» **Exercise goal**
Please say how many lines in the records below contain the word "патч". Give the number and nothing more.

» **Information shown**

■ ■ ■

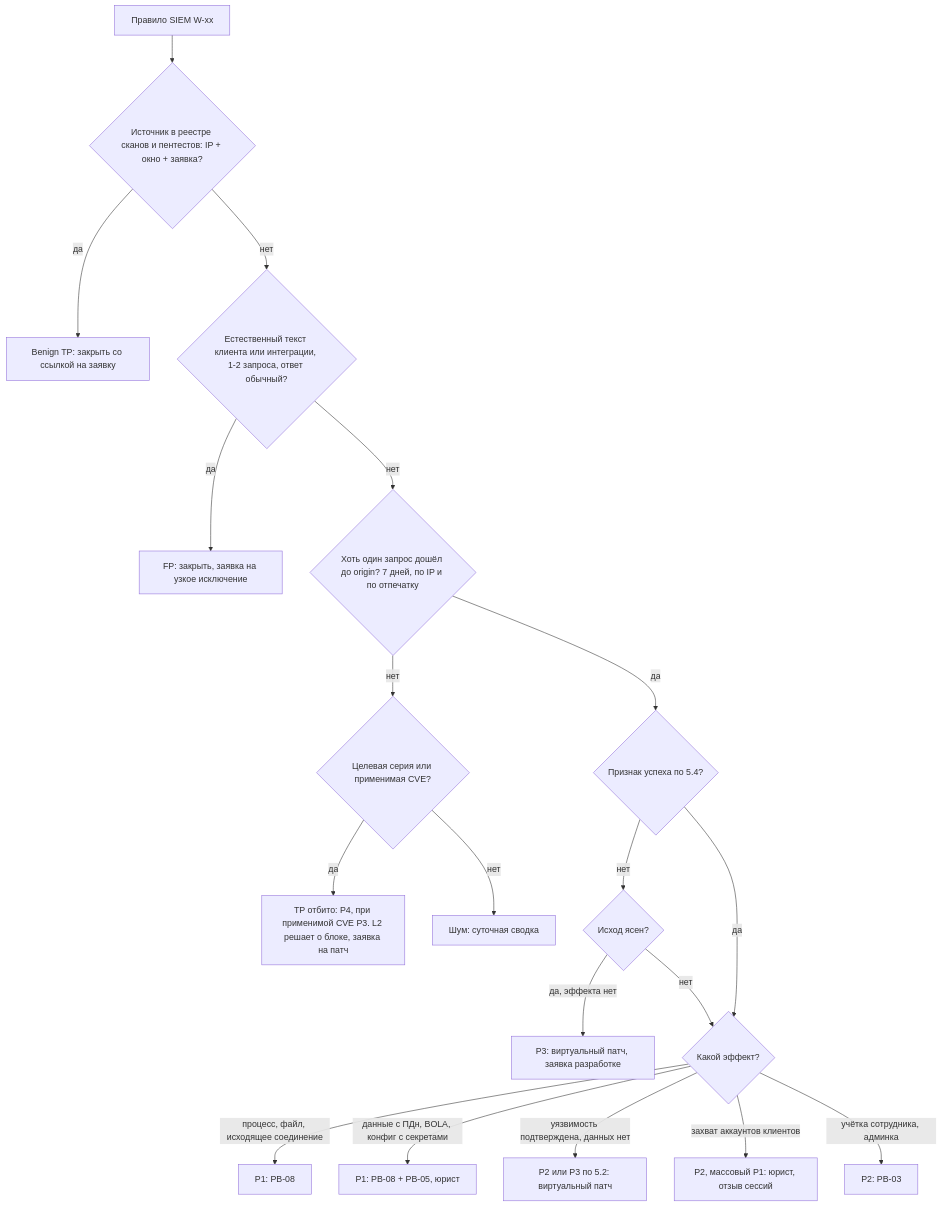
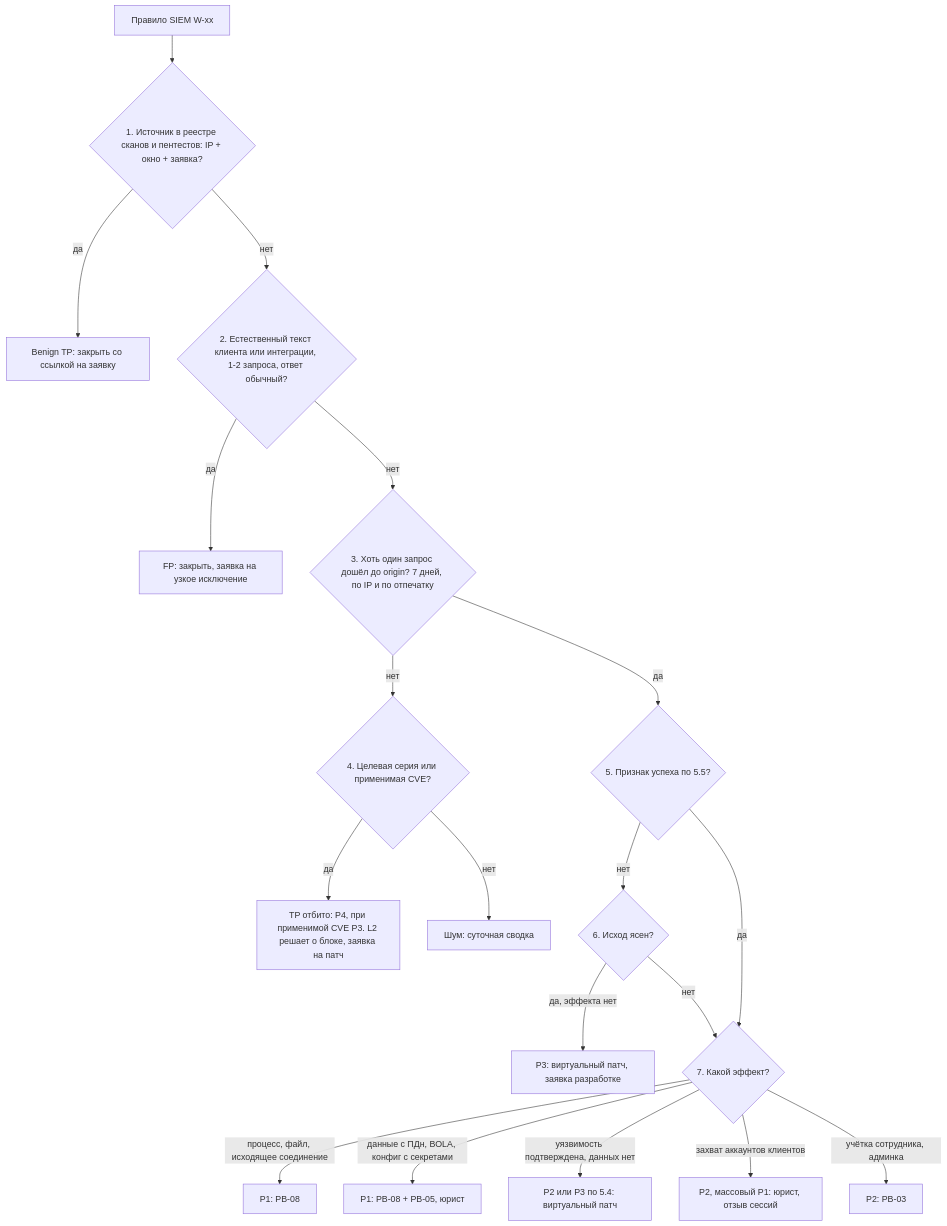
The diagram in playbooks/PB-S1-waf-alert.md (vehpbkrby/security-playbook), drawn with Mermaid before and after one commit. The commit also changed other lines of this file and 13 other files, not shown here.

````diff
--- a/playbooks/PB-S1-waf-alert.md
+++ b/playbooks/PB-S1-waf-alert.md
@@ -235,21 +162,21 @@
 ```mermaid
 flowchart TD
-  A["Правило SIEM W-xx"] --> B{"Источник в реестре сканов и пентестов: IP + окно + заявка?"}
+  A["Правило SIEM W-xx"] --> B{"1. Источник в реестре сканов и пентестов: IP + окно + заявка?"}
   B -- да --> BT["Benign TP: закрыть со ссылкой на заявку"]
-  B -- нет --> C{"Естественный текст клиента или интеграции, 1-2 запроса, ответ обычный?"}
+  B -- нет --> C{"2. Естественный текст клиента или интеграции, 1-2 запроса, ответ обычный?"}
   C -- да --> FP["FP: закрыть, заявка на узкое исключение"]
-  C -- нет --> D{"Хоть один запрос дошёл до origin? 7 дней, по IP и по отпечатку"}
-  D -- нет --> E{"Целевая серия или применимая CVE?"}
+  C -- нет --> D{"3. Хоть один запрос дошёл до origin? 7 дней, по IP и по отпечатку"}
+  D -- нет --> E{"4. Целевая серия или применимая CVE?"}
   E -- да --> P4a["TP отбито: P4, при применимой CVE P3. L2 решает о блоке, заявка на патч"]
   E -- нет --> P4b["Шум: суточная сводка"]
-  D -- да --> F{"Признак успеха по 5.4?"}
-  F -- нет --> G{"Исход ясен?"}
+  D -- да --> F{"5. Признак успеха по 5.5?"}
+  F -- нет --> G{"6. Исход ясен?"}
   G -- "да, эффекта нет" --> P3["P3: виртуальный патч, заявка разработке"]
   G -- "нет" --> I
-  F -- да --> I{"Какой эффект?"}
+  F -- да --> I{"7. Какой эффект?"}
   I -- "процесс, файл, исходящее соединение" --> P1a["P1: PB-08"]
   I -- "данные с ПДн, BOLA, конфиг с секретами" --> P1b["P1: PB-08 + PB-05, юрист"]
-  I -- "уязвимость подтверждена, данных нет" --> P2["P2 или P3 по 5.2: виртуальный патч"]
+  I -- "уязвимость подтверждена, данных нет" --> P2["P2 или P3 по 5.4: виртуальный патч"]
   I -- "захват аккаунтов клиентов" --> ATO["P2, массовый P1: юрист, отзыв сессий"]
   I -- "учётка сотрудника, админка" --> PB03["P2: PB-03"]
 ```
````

■ ■ ■

» **Response**
4